[Dataset entries]

════════════════════

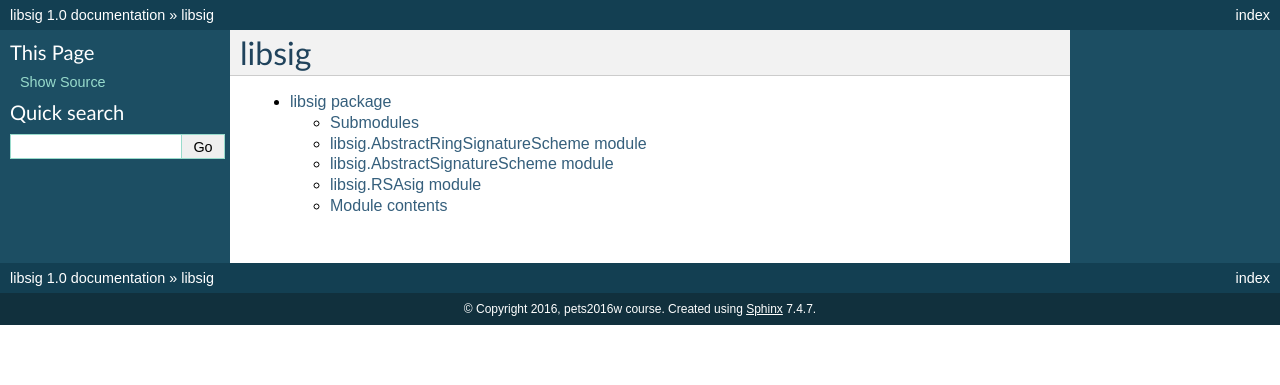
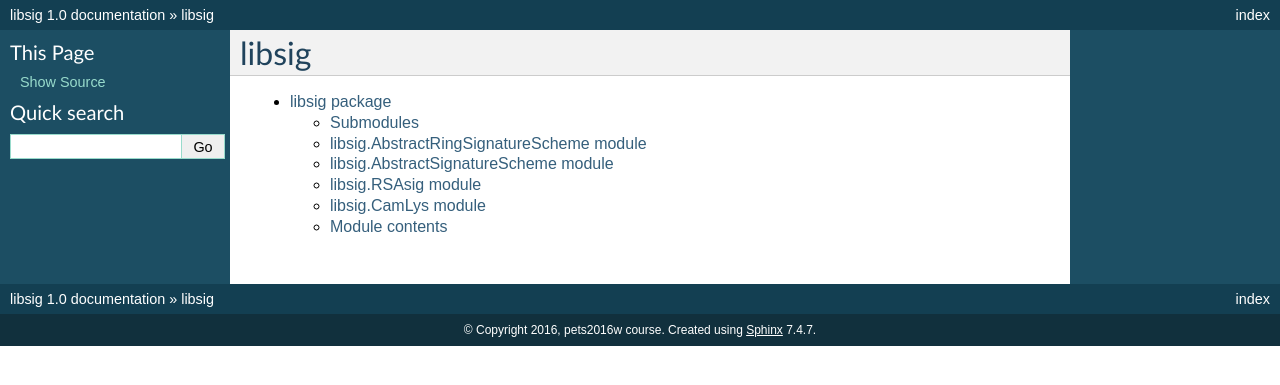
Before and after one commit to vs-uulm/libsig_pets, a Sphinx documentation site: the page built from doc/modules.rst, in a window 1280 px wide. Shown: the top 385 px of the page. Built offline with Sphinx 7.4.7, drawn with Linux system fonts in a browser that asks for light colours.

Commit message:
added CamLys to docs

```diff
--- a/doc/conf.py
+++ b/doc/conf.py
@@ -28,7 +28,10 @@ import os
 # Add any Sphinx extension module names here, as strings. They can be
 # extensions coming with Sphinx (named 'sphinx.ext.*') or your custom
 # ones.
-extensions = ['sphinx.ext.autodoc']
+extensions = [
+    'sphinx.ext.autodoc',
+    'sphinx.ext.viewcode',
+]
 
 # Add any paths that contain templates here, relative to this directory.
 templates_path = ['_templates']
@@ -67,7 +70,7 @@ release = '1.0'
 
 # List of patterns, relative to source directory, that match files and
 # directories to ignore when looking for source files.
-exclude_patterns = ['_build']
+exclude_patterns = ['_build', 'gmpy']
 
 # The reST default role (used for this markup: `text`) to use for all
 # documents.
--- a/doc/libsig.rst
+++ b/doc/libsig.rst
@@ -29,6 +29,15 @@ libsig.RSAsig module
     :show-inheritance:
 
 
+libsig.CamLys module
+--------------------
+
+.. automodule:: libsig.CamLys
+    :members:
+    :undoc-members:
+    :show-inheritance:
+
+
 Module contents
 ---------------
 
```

════════════════════

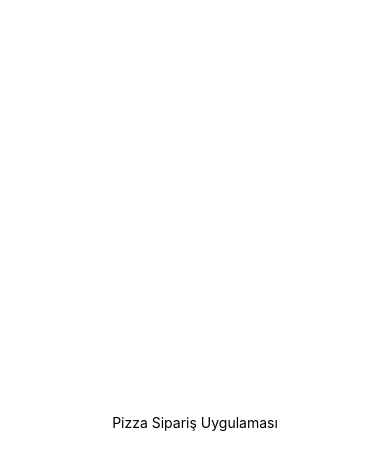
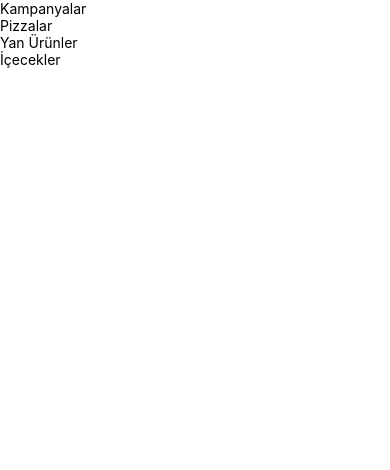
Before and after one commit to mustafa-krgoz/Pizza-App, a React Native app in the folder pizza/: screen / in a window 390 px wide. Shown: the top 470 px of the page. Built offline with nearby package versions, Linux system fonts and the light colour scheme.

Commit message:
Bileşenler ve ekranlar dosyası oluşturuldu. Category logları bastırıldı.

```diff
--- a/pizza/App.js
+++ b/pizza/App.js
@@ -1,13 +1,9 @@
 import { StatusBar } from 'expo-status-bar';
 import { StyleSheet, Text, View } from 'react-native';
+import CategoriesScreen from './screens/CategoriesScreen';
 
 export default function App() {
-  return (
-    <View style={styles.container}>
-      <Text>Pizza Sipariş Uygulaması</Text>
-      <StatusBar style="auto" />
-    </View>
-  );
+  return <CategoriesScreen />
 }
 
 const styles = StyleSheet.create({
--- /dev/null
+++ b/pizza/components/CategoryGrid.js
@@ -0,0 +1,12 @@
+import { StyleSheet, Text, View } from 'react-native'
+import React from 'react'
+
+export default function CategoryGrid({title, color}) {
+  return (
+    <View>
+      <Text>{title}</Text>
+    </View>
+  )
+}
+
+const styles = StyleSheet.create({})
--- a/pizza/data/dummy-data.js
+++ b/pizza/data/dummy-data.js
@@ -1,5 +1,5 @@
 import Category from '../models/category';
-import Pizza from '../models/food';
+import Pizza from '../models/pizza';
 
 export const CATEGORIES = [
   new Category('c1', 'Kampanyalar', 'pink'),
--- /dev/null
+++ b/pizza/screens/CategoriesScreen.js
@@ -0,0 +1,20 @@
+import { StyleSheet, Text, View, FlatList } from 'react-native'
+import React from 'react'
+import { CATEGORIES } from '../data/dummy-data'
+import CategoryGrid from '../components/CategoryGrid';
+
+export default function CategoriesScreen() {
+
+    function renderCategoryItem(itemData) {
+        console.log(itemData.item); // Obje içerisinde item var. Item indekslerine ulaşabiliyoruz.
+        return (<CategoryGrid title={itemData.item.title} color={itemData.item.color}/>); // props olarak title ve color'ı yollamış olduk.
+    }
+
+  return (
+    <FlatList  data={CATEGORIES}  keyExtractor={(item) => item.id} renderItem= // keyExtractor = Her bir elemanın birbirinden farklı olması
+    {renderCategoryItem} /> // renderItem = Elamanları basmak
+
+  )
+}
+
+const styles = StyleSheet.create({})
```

════════════════════

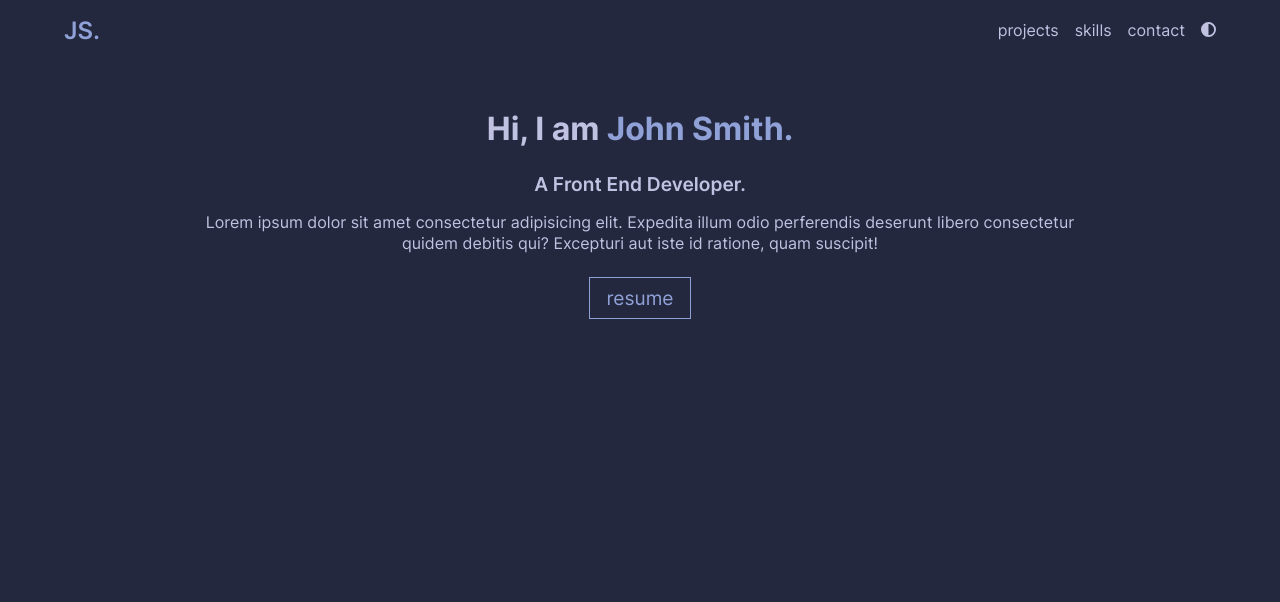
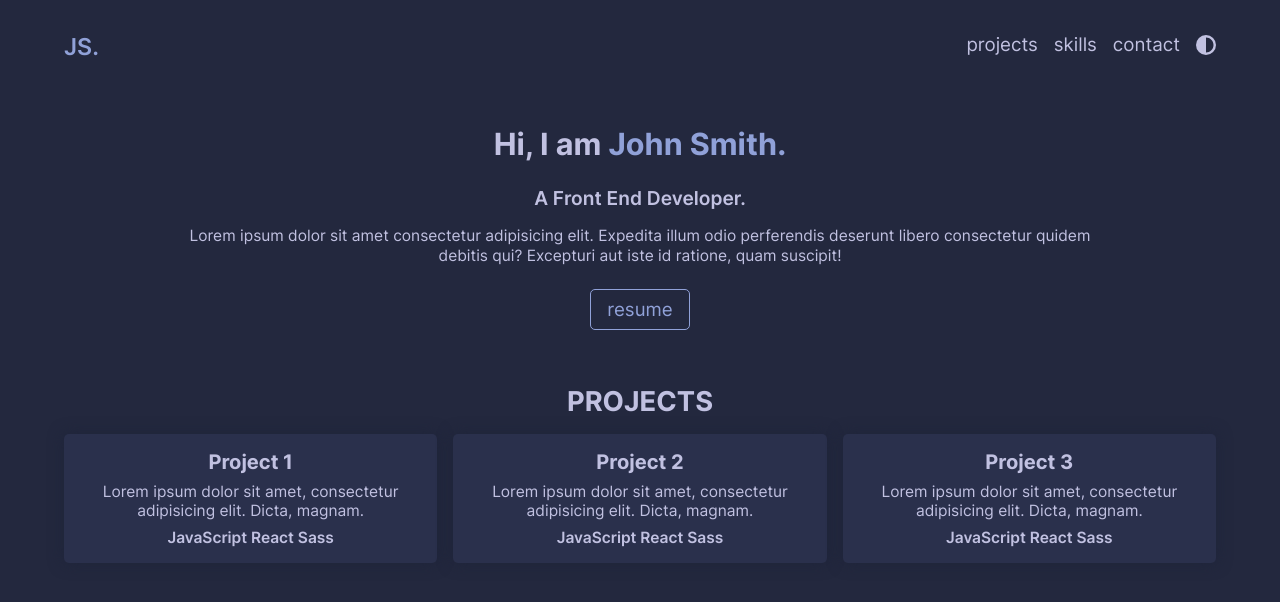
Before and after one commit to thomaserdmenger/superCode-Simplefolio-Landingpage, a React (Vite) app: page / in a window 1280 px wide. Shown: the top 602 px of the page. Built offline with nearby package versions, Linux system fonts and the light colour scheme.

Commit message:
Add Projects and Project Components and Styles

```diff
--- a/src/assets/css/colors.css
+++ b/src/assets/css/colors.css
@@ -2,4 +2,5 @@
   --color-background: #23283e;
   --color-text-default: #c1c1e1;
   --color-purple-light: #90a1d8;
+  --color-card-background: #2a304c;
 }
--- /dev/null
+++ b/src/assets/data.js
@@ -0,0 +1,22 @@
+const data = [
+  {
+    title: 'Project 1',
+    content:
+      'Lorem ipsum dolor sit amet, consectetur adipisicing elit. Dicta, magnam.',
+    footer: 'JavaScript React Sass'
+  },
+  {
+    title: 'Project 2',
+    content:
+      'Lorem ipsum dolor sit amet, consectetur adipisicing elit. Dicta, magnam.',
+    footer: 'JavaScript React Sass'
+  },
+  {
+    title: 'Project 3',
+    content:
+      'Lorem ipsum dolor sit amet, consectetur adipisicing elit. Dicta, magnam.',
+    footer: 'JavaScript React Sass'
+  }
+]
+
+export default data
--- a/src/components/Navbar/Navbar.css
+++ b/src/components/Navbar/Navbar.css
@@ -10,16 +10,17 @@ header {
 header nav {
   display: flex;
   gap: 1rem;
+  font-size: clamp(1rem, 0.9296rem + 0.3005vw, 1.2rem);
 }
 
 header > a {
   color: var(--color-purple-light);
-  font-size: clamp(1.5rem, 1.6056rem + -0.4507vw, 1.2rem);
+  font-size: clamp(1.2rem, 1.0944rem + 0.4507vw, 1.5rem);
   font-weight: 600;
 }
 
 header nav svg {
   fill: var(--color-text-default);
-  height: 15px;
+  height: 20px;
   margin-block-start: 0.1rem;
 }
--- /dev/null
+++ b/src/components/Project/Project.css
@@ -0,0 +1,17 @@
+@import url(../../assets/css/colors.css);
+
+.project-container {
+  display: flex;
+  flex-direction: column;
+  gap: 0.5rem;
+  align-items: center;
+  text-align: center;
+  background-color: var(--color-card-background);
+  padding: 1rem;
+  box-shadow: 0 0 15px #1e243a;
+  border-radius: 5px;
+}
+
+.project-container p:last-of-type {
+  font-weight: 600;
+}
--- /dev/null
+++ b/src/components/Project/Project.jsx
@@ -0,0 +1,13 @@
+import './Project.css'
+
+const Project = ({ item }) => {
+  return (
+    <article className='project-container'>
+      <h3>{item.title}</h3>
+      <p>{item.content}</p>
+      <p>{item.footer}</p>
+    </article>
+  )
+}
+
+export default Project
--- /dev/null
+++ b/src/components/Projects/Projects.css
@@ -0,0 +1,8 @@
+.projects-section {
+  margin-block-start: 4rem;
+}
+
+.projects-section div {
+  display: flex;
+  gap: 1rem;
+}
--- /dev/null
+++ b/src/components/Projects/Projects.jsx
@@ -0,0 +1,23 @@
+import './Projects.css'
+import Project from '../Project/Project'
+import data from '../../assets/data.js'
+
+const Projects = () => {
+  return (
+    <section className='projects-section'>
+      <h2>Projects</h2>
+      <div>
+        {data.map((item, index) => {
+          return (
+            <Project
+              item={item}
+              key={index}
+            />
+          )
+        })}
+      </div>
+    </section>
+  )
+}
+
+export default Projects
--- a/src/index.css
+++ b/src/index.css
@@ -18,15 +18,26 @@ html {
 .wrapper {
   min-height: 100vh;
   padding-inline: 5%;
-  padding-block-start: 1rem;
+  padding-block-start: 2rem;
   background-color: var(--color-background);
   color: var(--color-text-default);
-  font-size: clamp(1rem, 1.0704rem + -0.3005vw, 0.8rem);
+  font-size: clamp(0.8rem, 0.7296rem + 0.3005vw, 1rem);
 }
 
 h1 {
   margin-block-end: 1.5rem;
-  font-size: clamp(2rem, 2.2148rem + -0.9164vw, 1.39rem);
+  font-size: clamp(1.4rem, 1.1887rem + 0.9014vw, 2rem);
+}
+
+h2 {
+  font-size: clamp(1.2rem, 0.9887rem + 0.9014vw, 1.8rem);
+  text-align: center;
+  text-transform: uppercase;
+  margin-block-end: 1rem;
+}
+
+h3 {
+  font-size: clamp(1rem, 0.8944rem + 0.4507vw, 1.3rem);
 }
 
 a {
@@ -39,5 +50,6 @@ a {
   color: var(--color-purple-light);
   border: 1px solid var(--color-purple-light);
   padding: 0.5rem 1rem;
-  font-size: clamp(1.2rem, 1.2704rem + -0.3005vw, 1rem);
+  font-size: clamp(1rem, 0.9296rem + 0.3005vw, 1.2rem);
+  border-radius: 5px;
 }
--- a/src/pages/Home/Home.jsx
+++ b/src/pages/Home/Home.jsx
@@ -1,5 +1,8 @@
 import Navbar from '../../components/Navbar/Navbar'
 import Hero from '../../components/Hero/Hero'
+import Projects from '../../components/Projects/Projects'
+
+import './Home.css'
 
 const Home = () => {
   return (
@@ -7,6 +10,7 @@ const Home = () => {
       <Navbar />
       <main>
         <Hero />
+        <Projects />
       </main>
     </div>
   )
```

════════════════════

Each line carrying the string "const" should be copied out from the entries.

■ **Your response**
 const styles = StyleSheet.create({
+const styles = StyleSheet.create({})
 export const CATEGORIES = [
+const styles = StyleSheet.create({})
+const data = [
+const Project = ({ item }) => {
+const Projects = () => {
 const Home = () => {
@@ -7,6 +10,7 @@ const Home = () => {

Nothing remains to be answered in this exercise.